Acuna-Espitia, who drove the Nissan the night of the shooting, has been charged with delivering and possession of methamphetamine as well as identity theft and having forged identification. He is being held at the Deschutes County jail under an illegal immigration hold and is scheduled to return to court May 28.

Two men arrested on suspicion of dealing drugs with Acuna-Espitia from his northeast Bend home also face criminal charges.

Inside the investigation and shooting May 1 May 2

7:49 p.m.: Central Oregon Drug Enforcement team investigators stop suspected methamphetamine dealer Anthony Steven Cossette at a northeast Bend convenience store.

Cossette, 32, has suspected methamphetamine and a glass pipe in his pickup. Cossette is taken into custody.

9:30 p.m.: Detective Michael Sundberg of the Deschutes County Sheriff’s Office finishes an affidavit detailing an ongoing investigation of Cossette’s suspected drug activities.

A judge issues a search warrant for Cossette’s residence in the 1800 block of Northeast Wichita Way in Bend.

Approximately 9 to 10 p.m.: Sundberg briefs CODE detectives at the Bend Police Department on the search warrant. Bend Police Detective Tom Brown is assigned to gain entry to the house and search it along with other CODE team members.

10:37 p.m.: Detectives serve the search warrant at the home. They find thousands in cash, pipes with methamphetamine residue, jewelry, methamphetamine, marijuana, ammunition, an assault rifle with a bayonet and a bolt action rifle. Cossette agrees to call his drug supplier, whom he identifies as Jose Rogelio Acuna-Espitia. Arrangements are made for Acuna-Espitia, 28, to deliver meth to the Wichita Way residence. 12:20 a.m.: Brown receives a radio transmission that a drug supplier is on his way to deliver meth to the Wichita Way residence.
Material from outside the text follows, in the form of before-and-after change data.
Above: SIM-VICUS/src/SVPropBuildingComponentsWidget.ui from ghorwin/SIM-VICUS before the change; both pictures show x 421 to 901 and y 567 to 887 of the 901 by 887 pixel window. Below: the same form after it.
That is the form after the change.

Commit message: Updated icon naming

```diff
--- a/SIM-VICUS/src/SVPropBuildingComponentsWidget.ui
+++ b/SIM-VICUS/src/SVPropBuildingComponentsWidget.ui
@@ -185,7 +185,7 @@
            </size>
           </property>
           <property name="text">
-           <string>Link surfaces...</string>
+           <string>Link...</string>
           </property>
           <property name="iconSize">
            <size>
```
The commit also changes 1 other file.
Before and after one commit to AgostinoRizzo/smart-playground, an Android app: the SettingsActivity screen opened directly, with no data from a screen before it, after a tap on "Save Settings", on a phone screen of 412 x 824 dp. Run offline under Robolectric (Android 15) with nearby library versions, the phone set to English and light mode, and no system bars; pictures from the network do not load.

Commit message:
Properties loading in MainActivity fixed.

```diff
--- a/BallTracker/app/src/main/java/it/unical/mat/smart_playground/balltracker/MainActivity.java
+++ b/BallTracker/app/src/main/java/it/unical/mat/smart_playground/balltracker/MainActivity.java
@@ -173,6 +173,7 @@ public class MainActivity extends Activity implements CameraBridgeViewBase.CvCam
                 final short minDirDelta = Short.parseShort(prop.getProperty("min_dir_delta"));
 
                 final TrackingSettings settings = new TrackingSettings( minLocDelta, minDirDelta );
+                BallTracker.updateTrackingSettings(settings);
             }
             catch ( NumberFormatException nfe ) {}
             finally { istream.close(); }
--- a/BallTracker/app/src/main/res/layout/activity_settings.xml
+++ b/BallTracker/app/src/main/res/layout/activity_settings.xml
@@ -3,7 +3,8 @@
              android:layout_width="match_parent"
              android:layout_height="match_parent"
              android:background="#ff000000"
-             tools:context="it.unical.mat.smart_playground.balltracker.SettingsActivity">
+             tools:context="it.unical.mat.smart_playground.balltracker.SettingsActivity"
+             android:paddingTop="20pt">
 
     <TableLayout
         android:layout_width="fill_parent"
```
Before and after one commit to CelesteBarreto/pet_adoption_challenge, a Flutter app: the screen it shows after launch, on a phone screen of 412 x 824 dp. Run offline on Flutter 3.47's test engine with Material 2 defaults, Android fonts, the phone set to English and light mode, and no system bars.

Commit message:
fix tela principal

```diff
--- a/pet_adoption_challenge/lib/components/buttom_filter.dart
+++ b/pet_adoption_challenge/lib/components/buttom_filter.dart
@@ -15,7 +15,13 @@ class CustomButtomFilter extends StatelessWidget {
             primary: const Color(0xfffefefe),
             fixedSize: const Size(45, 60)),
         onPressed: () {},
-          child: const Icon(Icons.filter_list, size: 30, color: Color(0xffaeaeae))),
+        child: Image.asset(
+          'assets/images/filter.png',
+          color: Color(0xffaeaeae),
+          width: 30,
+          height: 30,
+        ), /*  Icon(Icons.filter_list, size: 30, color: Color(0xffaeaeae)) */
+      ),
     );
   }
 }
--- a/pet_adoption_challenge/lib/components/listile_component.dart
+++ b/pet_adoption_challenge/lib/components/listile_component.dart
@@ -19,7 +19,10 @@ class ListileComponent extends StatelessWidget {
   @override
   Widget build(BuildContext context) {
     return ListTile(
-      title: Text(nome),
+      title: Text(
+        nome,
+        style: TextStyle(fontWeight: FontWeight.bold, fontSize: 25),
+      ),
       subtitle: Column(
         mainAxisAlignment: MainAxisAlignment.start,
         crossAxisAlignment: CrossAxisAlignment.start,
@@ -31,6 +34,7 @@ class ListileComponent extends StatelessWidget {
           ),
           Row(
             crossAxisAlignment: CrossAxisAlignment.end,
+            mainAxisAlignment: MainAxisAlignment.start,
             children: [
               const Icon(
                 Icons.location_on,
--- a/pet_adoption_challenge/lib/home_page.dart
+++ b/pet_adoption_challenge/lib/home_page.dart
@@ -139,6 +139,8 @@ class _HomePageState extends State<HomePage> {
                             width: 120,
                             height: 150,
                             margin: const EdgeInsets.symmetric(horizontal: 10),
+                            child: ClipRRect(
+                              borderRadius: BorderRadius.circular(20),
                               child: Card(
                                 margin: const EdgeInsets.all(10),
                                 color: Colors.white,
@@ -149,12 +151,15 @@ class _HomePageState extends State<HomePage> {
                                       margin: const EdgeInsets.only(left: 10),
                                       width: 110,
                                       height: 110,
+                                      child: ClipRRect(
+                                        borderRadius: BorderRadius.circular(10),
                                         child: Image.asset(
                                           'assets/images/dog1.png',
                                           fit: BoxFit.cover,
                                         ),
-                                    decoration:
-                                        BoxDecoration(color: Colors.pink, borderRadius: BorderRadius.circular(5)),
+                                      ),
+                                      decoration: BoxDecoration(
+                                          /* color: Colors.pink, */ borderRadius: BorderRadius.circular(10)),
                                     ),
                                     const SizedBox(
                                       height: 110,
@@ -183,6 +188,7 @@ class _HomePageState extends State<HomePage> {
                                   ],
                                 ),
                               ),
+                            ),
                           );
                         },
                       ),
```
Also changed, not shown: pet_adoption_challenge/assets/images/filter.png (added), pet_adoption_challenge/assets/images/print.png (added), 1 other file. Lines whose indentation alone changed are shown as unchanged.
12:21 a.m.: A Nissan Xterra with three people inside pulls up in front of the house police are searching. Acuna-Espitia gets out of the driver’s side and runs toward the door, where detectives take him down and arrest him. Acuna-Espitia struggles with Brown and Sundberg as Prineville Police Detective Jeffrey Frickey approaches the Nissan with his gun drawn, yelling at the remaining passengers to put their hands up. Frickey repeats the instructions in English and Spanish. Brown approaches the sport utility vehicle with his gun drawn. The female front-seat passenger, Alaina Lehner, puts her hands up but the driver’s side back-seat passenger, Refugio Cruz-Fuentes, does not. Cruz-Fuentes, 28, reaches across his chest with his right hand for what Brown believes is a gun. Brown fires 11 times and hits Cruz-Fuentes with nine shots, killing him.